Data records >>

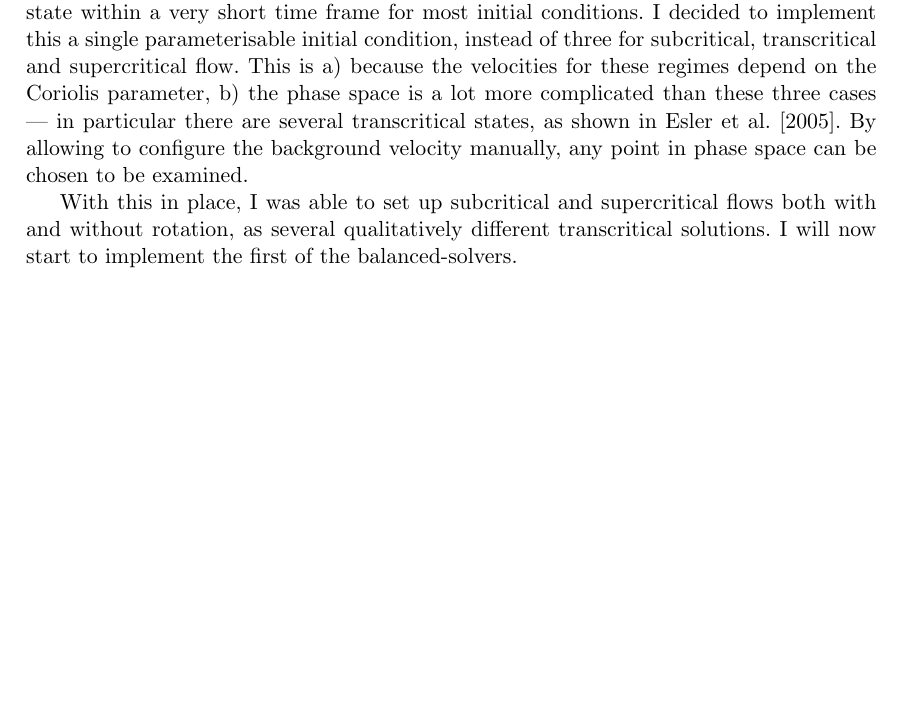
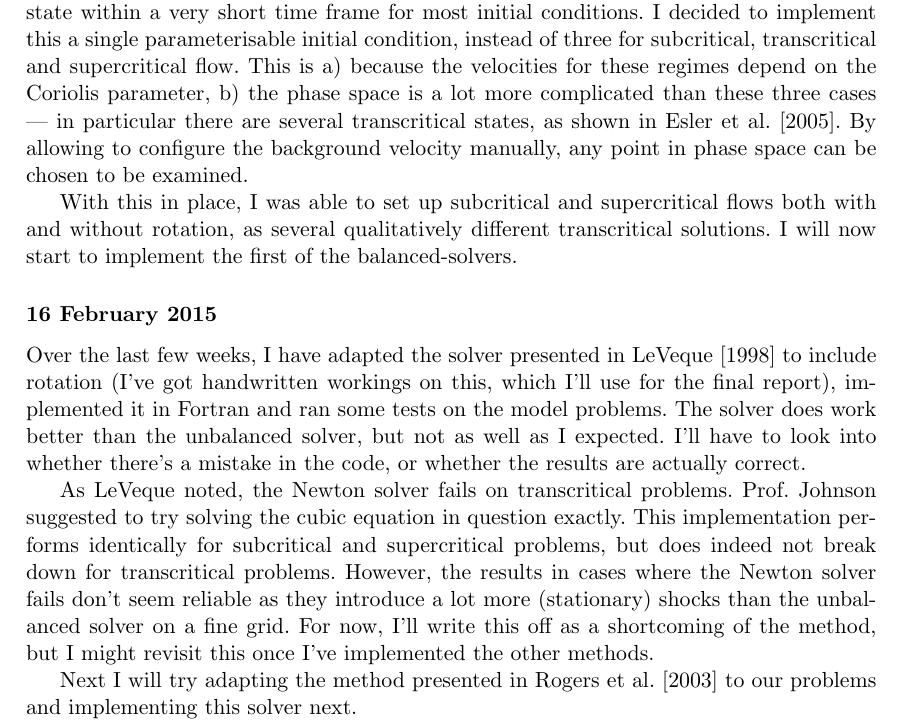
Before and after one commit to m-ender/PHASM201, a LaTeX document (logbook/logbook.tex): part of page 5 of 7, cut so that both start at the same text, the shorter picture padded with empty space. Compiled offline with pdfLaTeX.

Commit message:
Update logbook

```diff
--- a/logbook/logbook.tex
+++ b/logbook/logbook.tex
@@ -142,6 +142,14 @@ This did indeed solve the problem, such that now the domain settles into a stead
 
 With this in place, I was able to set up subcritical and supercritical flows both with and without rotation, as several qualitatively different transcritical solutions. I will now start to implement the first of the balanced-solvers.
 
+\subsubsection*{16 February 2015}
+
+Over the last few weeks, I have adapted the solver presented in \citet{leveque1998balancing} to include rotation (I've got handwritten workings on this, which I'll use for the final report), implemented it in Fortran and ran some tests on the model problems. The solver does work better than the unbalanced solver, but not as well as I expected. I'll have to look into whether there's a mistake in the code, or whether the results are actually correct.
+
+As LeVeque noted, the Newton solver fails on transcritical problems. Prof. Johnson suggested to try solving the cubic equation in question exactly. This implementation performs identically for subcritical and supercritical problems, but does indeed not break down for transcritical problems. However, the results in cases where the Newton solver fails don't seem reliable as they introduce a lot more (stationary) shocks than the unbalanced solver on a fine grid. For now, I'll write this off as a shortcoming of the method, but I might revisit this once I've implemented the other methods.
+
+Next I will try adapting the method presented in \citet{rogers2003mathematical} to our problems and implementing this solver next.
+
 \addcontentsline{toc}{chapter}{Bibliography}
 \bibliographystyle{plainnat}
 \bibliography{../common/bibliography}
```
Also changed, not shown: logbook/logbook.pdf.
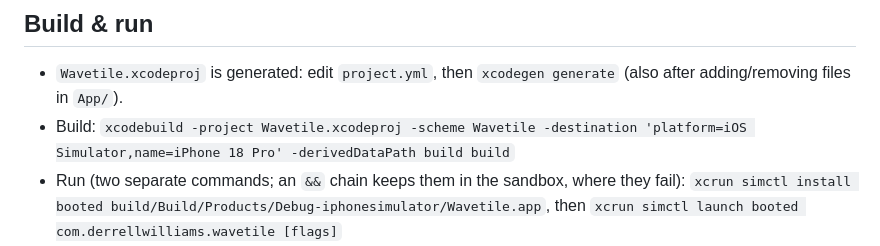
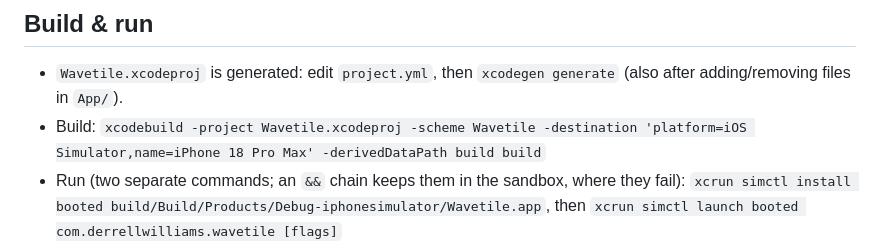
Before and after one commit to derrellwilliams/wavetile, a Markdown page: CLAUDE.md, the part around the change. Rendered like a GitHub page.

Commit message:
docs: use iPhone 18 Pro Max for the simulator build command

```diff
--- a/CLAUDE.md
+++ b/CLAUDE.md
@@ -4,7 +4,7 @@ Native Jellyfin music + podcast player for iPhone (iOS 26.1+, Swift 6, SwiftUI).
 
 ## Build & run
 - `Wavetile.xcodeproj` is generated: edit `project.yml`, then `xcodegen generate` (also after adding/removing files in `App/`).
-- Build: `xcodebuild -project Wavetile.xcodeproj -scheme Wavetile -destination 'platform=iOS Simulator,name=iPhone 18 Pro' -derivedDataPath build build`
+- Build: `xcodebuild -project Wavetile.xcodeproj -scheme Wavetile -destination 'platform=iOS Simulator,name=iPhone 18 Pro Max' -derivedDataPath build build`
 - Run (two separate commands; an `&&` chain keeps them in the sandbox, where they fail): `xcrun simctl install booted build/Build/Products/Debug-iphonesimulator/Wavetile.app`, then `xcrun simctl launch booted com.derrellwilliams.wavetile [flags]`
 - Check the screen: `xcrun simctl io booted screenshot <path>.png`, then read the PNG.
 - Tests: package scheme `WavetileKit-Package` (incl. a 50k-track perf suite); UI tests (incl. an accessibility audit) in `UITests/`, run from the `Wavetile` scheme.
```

Problem description >> In the material above, please find every line that includes the word "method" and copy it.

Reply to the task >>
+As LeVeque noted, the Newton solver fails on transcritical problems. Prof. Johnson suggested to try solving the cubic equation in question exactly. This implementation performs identically for subcritical and supercritical problems, but does indeed not break down for transcritical problems. However, the results in cases where the Newton solver fails don't seem reliable as they introduce a lot more (stationary) shocks than the unbalanced solver on a fine grid. For now, I'll write this off as a shortcoming of the method, but I might revisit this once I've implemented the other methods.
+Next I will try adapting the method presented in \citet{rogers2003mathematical} to our problems and implementing this solver next.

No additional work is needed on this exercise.